Jeff Fortin Tam announced today the revival and general availability of a new version of the Getting Things GNOME free and open-source to-do list and personal tasks application.
Probably not many of you reading this remember Getting Things GNOME, especially because it’s been more than six years since it received an update.
The new release, Getting Things GNOME 0.4, is here to prove that the app isn’t dead and that it is here to stay for a long time to come, helping you getting your everyday stuff done and be more productive.
“As a result of the new lean & agile project direction and contributor workflow we have formalized, this release—the first in over 6.5 years—constitutes a significant milestone in the revival of this community-driven project,” said project maintainer Jeff Fortin Tam. “This milestone represents a very significant opportunity to breathe new life into the project.”
As you can imagine, Getting Things GNOME 0.4 is a major release. This means it packs lots of new features and enhancements, starting with the port to the latest GTK 3, GObject Introspection (PyGI), Meson, and Python 3 open source technologies, and continuing with Flatpak support.

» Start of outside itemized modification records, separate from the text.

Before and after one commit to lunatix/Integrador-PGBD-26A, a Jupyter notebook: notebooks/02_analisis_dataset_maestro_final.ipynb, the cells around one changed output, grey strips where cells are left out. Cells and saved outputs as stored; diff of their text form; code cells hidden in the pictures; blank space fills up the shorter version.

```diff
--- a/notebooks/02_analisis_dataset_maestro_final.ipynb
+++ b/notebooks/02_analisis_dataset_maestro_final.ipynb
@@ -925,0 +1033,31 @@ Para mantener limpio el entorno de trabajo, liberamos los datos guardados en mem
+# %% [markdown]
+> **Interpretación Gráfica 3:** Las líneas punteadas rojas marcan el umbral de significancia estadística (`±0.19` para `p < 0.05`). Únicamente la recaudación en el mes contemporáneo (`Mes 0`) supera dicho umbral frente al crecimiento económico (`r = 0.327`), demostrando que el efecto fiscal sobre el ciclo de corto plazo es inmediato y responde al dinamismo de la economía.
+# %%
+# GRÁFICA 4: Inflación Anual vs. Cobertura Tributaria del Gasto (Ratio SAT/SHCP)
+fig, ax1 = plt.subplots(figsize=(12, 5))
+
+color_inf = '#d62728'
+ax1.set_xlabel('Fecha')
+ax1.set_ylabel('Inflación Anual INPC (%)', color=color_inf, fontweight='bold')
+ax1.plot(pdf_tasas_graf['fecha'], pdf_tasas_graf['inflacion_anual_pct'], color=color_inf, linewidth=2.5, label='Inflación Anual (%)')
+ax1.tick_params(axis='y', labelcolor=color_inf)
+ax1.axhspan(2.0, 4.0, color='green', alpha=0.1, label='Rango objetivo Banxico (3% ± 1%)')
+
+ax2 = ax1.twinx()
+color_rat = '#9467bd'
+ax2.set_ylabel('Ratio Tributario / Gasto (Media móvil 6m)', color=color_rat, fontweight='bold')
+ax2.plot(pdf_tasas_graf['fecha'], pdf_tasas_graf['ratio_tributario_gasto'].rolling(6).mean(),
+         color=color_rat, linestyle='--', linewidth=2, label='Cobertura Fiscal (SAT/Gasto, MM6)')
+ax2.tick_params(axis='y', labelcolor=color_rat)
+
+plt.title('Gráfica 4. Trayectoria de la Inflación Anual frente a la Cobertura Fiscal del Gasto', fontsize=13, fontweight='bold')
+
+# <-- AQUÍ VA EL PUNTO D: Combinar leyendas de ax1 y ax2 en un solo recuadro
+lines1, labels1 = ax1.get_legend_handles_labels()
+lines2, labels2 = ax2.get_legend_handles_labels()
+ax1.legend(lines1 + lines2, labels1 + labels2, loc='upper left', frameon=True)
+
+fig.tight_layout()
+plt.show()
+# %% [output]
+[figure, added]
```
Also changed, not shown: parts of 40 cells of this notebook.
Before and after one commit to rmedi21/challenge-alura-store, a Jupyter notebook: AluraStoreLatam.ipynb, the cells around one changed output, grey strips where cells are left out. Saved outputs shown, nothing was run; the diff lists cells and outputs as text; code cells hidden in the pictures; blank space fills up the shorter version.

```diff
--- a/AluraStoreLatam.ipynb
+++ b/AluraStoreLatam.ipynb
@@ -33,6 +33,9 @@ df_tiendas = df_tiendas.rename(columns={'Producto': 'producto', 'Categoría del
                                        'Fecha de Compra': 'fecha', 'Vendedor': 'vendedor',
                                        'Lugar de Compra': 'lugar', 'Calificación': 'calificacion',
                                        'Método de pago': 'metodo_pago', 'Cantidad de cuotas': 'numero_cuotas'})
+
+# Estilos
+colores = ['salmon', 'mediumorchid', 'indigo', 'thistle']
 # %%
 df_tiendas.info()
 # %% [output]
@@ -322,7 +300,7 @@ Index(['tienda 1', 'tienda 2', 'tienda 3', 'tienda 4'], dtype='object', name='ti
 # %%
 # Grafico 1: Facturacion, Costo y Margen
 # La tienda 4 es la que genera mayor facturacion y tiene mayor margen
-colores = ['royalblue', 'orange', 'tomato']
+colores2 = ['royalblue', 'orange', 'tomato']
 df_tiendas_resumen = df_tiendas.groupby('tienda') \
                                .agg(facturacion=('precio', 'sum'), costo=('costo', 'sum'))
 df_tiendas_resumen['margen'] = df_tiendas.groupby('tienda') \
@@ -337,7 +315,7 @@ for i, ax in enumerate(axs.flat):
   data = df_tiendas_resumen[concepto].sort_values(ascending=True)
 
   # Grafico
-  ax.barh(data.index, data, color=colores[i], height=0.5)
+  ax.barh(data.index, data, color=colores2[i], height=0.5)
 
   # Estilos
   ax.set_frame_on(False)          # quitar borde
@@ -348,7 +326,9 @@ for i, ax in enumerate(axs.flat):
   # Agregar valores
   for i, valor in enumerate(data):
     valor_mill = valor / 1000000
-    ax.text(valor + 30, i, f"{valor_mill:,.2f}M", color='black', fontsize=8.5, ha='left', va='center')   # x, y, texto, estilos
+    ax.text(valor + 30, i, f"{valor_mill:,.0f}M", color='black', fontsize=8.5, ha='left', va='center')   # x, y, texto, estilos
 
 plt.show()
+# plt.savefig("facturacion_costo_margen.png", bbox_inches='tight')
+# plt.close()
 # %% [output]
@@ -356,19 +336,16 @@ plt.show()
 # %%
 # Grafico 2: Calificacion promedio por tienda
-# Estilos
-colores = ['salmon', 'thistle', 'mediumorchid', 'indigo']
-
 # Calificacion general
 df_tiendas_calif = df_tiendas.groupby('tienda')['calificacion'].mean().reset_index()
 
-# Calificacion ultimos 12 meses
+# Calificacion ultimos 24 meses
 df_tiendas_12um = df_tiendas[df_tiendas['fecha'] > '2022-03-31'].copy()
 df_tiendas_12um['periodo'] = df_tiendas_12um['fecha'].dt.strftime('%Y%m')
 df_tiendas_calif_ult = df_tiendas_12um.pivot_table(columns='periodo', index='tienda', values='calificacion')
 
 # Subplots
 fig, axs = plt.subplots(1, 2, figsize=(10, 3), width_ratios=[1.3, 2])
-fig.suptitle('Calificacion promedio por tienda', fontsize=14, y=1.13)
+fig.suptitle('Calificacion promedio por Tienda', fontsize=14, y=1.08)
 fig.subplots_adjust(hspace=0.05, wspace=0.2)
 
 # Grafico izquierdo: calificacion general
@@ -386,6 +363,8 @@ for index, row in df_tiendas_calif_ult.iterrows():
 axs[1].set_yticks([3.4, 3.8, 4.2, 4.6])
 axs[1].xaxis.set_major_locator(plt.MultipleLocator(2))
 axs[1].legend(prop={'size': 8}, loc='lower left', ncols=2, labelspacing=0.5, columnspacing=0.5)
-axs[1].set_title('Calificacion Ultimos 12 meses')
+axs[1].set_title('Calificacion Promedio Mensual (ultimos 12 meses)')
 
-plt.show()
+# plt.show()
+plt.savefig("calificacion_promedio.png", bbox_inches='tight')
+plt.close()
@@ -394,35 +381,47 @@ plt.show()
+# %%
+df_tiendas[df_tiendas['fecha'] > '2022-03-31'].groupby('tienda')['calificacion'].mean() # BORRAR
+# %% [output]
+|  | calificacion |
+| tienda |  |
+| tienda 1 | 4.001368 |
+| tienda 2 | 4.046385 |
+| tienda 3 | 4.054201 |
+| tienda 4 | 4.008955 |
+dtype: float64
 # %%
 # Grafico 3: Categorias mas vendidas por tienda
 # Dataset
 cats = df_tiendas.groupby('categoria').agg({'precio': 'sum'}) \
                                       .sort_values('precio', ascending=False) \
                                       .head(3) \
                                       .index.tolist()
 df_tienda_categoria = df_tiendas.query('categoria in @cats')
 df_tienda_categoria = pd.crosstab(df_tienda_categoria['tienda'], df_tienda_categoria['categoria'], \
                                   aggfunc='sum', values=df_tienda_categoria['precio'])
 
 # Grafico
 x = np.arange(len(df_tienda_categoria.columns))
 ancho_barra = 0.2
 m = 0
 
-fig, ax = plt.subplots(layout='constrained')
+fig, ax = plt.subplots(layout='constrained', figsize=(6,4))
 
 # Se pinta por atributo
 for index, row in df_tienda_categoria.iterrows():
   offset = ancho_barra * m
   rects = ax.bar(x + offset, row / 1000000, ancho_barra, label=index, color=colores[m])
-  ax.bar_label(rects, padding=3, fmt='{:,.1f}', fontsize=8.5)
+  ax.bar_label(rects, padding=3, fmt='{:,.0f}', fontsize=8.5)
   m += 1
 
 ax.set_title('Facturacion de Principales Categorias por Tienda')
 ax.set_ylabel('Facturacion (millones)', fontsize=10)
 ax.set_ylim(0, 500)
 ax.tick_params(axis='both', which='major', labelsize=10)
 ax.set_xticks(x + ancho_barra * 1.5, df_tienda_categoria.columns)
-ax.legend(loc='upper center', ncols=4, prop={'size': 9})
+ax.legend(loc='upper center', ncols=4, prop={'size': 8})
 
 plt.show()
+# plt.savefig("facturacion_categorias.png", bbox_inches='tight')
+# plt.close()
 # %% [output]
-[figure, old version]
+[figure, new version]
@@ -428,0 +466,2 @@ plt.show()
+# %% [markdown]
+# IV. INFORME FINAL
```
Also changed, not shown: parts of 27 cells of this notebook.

The user interface received a massive overhaul and it now complies with the current GNOME Human Interface Guidelines (HIG), featuring client-side window decorations, redesigned Preferences dialog, symbolic icons, as well as improvements to padding and borders.
Moreover, the menu bar is now replaced by a menu button, there’s now a dedicated Search Bar for searching your tasks, the “Workview” mode was renamed to “Actionable” view, and various other smaller changes were made to the Task Browser a.k.a. the main window of the application.
New functionality include the ability to open or create a task’s parent task, select and perform actions on multiple closed tasks, the ability to rename or delete tags in the Task Browser by right-clicking on them, and the ability to delete old closed tasks, which should increase the performance of the app.
The new release also supports emoji in the Quick Add entry, adds a new searchable “tag picker” widget in the Task Editor, improves the Calendar date picker pop-up widgets in the Task Editor, and comes built-in with the Quick Deferral plugin for deferring multiple tasks at once to a custom date.
Of course, there’s a lot of work done under the hood of this beautiful and useful app. The developers put a lot of work to make it modern, adding support for Tox for testing automation, ensure that the entire app is translatable, as well as to remove and clean up outdated plugins and synchronization services.
To see an overview of the latest Getting Things GNOME release, check out Jeff Fortin Tam’s video presentation below. If you want to download Getting Things GNOME 0.4, you can get the sources right now from its GitHub page, but a Flatpak
will also be available later this week is also available here, making the installation a lot easier!
Image: Jeff Fortin Tam